▸ What the exercise asks
Below are the records. List every line holding the word "qualcomm".

################

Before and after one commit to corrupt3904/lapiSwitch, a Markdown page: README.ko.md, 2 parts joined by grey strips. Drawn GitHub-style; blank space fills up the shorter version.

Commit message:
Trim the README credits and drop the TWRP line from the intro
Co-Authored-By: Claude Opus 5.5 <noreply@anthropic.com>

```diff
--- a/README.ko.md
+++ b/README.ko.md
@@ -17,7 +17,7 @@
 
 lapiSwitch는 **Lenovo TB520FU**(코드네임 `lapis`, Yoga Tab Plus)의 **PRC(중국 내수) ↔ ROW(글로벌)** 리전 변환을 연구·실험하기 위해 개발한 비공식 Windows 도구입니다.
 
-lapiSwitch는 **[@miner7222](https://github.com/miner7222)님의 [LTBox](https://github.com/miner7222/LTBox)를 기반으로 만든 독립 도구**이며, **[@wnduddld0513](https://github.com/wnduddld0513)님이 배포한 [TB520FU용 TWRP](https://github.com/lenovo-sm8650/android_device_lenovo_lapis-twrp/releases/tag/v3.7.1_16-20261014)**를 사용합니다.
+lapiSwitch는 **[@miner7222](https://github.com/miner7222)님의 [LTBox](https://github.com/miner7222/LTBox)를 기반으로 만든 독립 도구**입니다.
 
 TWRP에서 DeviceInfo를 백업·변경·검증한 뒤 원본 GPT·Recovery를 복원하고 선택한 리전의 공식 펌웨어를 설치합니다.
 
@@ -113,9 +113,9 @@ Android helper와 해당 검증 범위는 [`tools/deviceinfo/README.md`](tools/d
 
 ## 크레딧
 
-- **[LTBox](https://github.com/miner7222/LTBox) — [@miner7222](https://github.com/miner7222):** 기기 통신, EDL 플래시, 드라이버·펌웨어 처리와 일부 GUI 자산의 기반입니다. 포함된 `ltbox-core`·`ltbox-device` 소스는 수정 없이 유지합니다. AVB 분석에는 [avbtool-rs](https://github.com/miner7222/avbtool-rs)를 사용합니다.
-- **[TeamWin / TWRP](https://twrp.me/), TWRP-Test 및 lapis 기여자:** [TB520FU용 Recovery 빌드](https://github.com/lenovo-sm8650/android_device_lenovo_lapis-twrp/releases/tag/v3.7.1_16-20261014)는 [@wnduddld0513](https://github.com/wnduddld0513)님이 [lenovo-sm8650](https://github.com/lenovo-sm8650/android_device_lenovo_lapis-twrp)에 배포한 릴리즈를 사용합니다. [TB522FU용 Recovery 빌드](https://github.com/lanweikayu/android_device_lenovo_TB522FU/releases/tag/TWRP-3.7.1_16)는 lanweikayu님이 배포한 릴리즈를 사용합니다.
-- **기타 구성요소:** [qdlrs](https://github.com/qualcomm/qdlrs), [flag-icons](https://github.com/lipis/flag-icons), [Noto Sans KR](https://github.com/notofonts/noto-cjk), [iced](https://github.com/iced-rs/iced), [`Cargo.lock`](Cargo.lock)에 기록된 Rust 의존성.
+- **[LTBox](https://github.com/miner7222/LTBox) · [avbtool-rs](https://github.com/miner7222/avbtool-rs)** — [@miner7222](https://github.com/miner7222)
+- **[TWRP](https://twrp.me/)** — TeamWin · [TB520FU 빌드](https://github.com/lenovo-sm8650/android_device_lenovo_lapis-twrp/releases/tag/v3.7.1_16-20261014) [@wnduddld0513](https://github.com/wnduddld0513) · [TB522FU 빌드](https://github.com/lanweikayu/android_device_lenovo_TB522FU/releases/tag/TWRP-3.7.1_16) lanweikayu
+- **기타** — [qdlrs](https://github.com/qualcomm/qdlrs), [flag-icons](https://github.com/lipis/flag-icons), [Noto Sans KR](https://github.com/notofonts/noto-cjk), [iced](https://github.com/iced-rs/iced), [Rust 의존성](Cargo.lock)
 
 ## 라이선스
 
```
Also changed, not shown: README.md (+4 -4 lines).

################

▸ Response to the exercise
-- **기타 구성요소:** [qdlrs](https://github.com/qualcomm/qdlrs), [flag-icons](https://github.com/lipis/flag-icons), [Noto Sans KR](https://github.com/notofonts/noto-cjk), [iced](https://github.com/iced-rs/iced), [`Cargo.lock`](Cargo.lock)에 기록된 Rust 의존성.
+- **기타** — [qdlrs](https://github.com/qualcomm/qdlrs), [flag-icons](https://github.com/lipis/flag-icons), [Noto Sans KR](https://github.com/notofonts/noto-cjk), [iced](https://github.com/iced-rs/iced), [Rust 의존성](Cargo.lock)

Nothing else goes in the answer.